*Your objective*:
Where a line in the listing below holds the word "components", count that line; give the total alone.

*Supplied material*:
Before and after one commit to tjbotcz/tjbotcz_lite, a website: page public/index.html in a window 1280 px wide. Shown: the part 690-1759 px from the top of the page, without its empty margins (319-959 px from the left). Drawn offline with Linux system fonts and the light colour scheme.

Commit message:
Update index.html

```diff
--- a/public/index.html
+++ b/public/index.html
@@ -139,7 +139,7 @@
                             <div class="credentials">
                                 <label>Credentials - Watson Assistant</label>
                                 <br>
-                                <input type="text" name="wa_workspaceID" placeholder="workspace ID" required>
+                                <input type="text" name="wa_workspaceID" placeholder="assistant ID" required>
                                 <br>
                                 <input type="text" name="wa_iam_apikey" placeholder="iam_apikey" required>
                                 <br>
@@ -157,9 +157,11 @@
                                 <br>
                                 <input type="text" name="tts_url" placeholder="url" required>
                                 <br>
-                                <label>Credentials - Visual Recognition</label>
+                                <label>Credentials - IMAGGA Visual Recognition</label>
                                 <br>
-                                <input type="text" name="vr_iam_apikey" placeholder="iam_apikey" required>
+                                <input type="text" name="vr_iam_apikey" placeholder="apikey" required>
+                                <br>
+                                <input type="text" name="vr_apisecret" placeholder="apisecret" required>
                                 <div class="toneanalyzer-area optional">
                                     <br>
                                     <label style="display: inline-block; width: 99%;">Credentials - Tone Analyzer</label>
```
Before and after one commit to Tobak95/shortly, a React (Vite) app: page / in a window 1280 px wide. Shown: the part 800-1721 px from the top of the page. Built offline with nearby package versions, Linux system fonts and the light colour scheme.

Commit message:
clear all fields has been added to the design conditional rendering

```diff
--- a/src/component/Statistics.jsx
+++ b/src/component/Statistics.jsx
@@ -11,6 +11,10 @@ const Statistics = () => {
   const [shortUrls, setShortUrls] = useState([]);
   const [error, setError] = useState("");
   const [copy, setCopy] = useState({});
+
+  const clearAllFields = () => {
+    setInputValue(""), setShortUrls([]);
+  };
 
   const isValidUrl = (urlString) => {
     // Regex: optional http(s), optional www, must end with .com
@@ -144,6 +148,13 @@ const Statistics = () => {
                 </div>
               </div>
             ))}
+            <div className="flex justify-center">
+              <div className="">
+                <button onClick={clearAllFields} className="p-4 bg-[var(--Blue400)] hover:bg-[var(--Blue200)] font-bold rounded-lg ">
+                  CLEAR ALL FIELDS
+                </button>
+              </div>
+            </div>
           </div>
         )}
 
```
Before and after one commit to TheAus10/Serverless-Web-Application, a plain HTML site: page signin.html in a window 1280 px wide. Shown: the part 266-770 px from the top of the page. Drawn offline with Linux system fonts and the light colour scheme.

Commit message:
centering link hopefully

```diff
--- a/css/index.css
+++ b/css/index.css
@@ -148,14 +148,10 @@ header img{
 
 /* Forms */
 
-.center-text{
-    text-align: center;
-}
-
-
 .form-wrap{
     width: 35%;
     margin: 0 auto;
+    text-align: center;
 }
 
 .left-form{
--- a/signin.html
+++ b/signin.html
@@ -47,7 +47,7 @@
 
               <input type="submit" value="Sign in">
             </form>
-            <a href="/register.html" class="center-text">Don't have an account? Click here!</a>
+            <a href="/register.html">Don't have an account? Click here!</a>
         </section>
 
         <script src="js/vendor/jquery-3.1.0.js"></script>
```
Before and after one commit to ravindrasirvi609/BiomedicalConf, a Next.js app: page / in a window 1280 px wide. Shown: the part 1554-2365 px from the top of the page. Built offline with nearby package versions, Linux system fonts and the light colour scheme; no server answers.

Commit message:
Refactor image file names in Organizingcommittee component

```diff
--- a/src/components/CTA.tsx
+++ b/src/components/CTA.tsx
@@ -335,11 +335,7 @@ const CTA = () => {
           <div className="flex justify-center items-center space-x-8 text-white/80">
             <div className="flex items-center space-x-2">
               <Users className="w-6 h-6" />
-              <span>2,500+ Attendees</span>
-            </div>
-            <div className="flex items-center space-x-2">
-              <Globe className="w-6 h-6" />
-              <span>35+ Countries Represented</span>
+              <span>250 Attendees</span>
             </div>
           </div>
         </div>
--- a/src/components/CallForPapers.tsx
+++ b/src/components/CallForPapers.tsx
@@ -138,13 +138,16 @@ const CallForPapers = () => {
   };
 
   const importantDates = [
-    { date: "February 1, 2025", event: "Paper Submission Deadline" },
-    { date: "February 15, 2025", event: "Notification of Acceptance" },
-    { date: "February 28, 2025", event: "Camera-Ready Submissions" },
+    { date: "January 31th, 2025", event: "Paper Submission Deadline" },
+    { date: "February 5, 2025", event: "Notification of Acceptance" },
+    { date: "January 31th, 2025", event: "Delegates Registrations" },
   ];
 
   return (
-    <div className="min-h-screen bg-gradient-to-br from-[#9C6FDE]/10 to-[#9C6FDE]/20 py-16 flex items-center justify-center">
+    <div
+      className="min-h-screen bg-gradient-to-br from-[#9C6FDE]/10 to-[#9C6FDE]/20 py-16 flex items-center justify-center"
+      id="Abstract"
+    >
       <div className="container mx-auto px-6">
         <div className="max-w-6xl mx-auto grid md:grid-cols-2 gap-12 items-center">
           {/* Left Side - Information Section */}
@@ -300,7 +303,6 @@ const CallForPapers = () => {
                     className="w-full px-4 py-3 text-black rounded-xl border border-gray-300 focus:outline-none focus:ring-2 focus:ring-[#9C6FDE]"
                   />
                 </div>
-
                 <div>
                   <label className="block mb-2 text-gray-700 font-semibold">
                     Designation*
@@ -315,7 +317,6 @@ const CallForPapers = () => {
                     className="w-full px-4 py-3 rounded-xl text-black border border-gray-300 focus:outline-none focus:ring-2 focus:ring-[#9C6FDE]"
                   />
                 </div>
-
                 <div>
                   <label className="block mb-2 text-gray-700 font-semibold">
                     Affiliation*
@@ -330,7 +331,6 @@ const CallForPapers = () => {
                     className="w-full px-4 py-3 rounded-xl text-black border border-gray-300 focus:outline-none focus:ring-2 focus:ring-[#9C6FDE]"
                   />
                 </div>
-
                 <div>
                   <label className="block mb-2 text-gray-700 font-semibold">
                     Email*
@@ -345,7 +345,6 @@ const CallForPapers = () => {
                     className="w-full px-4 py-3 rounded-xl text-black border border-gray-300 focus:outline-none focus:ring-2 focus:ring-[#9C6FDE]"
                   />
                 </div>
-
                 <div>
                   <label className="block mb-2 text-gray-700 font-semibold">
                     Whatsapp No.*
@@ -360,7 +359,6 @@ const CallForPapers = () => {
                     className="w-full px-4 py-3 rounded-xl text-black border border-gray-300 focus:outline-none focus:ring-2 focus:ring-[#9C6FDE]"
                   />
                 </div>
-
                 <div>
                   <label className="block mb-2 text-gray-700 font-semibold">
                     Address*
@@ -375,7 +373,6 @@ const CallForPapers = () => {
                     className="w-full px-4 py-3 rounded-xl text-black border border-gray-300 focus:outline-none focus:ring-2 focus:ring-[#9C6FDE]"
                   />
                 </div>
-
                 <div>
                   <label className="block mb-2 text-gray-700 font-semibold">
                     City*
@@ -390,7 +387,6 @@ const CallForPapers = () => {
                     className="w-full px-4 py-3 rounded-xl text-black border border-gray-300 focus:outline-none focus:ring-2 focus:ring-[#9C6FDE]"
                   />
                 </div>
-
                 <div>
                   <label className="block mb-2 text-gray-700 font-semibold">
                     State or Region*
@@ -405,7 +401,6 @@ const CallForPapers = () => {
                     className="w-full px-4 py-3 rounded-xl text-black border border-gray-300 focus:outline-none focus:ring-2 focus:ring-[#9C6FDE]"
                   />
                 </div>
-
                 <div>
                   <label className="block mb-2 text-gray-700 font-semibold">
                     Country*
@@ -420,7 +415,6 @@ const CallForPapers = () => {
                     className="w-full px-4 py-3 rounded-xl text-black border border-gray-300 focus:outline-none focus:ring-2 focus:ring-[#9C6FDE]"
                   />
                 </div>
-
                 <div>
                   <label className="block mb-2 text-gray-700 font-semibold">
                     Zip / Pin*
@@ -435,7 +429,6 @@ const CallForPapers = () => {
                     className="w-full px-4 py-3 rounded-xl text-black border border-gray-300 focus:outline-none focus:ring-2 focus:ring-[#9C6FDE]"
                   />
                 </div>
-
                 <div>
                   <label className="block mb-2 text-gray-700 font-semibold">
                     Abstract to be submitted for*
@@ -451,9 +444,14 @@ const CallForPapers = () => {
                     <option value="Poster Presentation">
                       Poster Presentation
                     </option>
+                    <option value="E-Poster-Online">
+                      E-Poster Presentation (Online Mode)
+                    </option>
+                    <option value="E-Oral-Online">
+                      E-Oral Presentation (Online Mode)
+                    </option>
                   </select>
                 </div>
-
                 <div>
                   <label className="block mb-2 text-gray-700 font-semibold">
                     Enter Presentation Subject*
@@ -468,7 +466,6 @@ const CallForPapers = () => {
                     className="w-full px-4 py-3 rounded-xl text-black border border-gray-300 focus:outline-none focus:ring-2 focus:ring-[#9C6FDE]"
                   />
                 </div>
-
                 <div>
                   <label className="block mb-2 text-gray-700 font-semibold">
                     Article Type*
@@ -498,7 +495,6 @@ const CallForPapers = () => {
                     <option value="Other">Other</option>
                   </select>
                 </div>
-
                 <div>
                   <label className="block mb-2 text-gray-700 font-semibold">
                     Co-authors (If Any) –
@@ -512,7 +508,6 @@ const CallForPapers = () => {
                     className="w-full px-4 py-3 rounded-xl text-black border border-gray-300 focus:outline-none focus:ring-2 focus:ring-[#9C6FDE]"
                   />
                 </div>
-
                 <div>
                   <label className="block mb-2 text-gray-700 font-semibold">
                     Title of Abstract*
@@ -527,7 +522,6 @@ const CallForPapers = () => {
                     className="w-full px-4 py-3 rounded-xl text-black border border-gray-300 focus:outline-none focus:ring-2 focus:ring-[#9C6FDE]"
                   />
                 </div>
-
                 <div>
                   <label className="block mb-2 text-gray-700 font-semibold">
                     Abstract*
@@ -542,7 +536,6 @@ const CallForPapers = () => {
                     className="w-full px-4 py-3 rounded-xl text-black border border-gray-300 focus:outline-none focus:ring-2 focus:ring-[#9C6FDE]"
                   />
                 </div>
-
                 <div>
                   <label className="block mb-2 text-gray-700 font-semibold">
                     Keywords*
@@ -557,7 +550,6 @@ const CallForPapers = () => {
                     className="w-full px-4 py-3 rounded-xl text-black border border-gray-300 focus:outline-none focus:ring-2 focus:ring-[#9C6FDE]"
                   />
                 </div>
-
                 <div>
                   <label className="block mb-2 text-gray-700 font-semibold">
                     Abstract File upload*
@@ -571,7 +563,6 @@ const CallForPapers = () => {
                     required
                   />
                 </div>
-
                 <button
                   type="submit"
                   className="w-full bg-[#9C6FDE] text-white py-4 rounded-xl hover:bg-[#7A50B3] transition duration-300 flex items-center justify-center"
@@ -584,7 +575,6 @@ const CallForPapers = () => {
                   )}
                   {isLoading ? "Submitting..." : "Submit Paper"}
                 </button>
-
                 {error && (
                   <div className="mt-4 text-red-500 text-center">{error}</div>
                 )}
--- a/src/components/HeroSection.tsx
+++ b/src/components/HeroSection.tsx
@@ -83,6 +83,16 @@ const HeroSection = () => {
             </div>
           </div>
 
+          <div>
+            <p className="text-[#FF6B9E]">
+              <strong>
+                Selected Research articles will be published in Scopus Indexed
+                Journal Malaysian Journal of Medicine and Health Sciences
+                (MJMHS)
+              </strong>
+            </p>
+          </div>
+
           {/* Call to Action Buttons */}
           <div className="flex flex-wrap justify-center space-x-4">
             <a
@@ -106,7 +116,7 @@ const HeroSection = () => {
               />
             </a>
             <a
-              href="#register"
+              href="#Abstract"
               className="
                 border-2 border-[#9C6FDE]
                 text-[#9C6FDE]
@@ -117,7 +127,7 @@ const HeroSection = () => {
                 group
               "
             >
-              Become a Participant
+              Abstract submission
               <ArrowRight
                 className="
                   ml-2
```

*Response to the task*:
6